Repeat every record below exactly, omitting any pictures.

++++++++

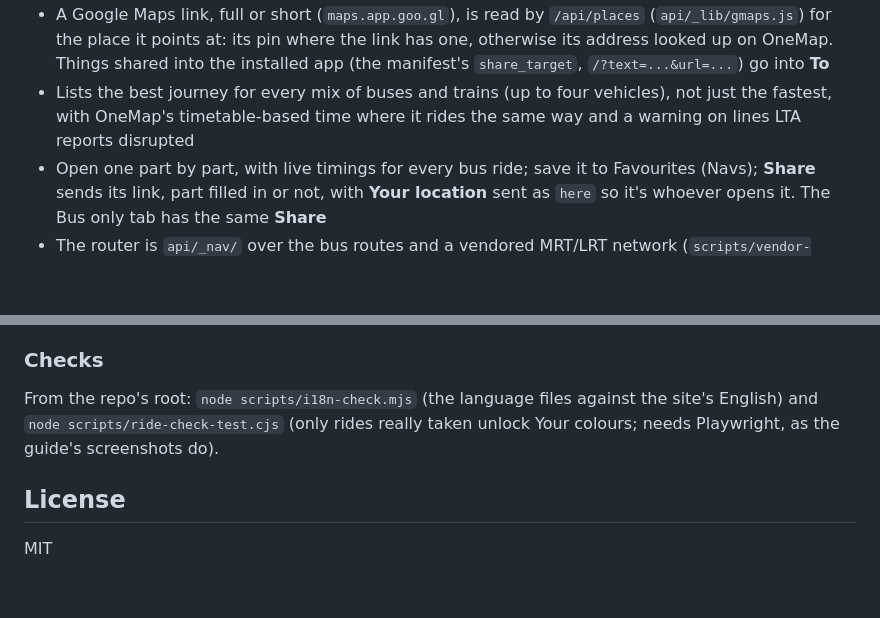
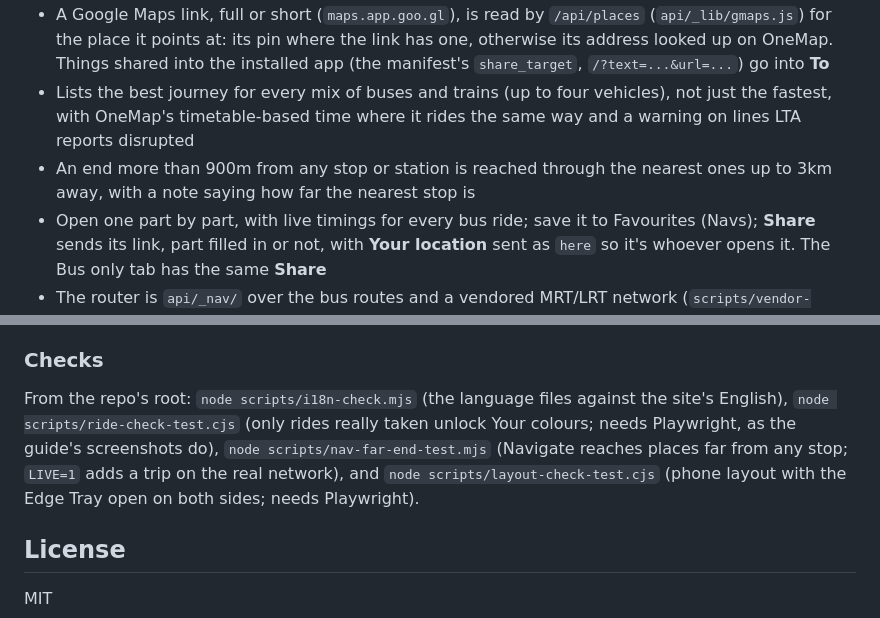
Before and after one commit to augy-studios/sgbus-timings, a Markdown page: main-site/README.md, 2 parts joined by grey strips. GitHub-like rendering; blank space fills up the shorter version.

Commit message:
Help desk #11: docs: Edge Tray room, far-end Navigate, new checks

```diff
--- a/main-site/README.md
+++ b/main-site/README.md
@@ -72,6 +72,7 @@ A Progressive Web App (PWA) for real-time Singapore bus arrival timings.
 - **Navigate** gets you from any place to any other by bus and train: addresses, buildings, postal codes, stations, bus stops (by LTA's short forms too, as the stop search), Google Maps links, GPS coordinates (`1.35, 103.85`), plus codes (`6PH57RQ8+X2`, or `7RQ8+X2` in Singapore) or your location, at either end
 - A Google Maps link, full or short (`maps.app.goo.gl`), is read by `/api/places` (`api/_lib/gmaps.js`) for the place it points at: its pin where the link has one, otherwise its address looked up on OneMap. Things shared into the installed app (the manifest's `share_target`, `/?text=...&url=...`) go into **To**
 - Lists the best journey for every mix of buses and trains (up to four vehicles), not just the fastest, with OneMap's timetable-based time where it rides the same way and a warning on lines LTA reports disrupted
+- An end more than 900m from any stop or station is reached through the nearest ones up to 3km away, with a note saying how far the nearest stop is
 - Open one part by part, with live timings for every bus ride; save it to Favourites (Navs); **Share** sends its link, part filled in or not, with **Your location** sent as `here` so it's whoever opens it. The Bus only tab has the same **Share**
 - The router is `api/_nav/` over the bus routes and a vendored MRT/LRT network (`scripts/vendor-rail.mjs`, from cheeaun/sgraildata via mrtroute-game); the Telegram bot's `/nav` uses the same `/api/nav`
 
@@ -215,7 +216,7 @@ Copy `.env.example` to `.env.local` and set at least `LTA_ACCOUNT_KEY`, your [LT
 
 ### Checks
 
-From the repo's root: `node scripts/i18n-check.mjs` (the language files against the site's English) and `node scripts/ride-check-test.cjs` (only rides really taken unlock Your colours; needs Playwright, as the guide's screenshots do).
+From the repo's root: `node scripts/i18n-check.mjs` (the language files against the site's English), `node scripts/ride-check-test.cjs` (only rides really taken unlock Your colours; needs Playwright, as the guide's screenshots do), `node scripts/nav-far-end-test.mjs` (Navigate reaches places far from any stop; `LIVE=1` adds a trip on the real network), and `node scripts/layout-check-test.cjs` (phone layout with the Edge Tray open on both sides; needs Playwright).
 
 ## License
 
```
Also changed, not shown: docs/edge-tray-spec.md (+6 -0 lines).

++++++++

- **Task result**:
Before and after one commit to augy-studios/sgbus-timings, a Markdown page: main-site/README.md, 2 parts joined by grey strips. GitHub-like rendering; blank space fills up the shorter version.

Commit message:
Help desk #11: docs: Edge Tray room, far-end Navigate, new checks

```diff
--- a/main-site/README.md
+++ b/main-site/README.md
@@ -72,6 +72,7 @@ A Progressive Web App (PWA) for real-time Singapore bus arrival timings.
 - **Navigate** gets you from any place to any other by bus and train: addresses, buildings, postal codes, stations, bus stops (by LTA's short forms too, as the stop search), Google Maps links, GPS coordinates (`1.35, 103.85`), plus codes (`6PH57RQ8+X2`, or `7RQ8+X2` in Singapore) or your location, at either end
 - A Google Maps link, full or short (`maps.app.goo.gl`), is read by `/api/places` (`api/_lib/gmaps.js`) for the place it points at: its pin where the link has one, otherwise its address looked up on OneMap. Things shared into the installed app (the manifest's `share_target`, `/?text=...&url=...`) go into **To**
 - Lists the best journey for every mix of buses and trains (up to four vehicles), not just the fastest, with OneMap's timetable-based time where it rides the same way and a warning on lines LTA reports disrupted
+- An end more than 900m from any stop or station is reached through the nearest ones up to 3km away, with a note saying how far the nearest stop is
 - Open one part by part, with live timings for every bus ride; save it to Favourites (Navs); **Share** sends its link, part filled in or not, with **Your location** sent as `here` so it's whoever opens it. The Bus only tab has the same **Share**
 - The router is `api/_nav/` over the bus routes and a vendored MRT/LRT network (`scripts/vendor-rail.mjs`, from cheeaun/sgraildata via mrtroute-game); the Telegram bot's `/nav` uses the same `/api/nav`
 
@@ -215,7 +216,7 @@ Copy `.env.example` to `.env.local` and set at least `LTA_ACCOUNT_KEY`, your [LT
 
 ### Checks
 
-From the repo's root: `node scripts/i18n-check.mjs` (the language files against the site's English) and `node scripts/ride-check-test.cjs` (only rides really taken unlock Your colours; needs Playwright, as the guide's screenshots do).
+From the repo's root: `node scripts/i18n-check.mjs` (the language files against the site's English), `node scripts/ride-check-test.cjs` (only rides really taken unlock Your colours; needs Playwright, as the guide's screenshots do), `node scripts/nav-far-end-test.mjs` (Navigate reaches places far from any stop; `LIVE=1` adds a trip on the real network), and `node scripts/layout-check-test.cjs` (phone layout with the Edge Tray open on both sides; needs Playwright).
 
 ## License
 
```
Also changed, not shown: docs/edge-tray-spec.md (+6 -0 lines).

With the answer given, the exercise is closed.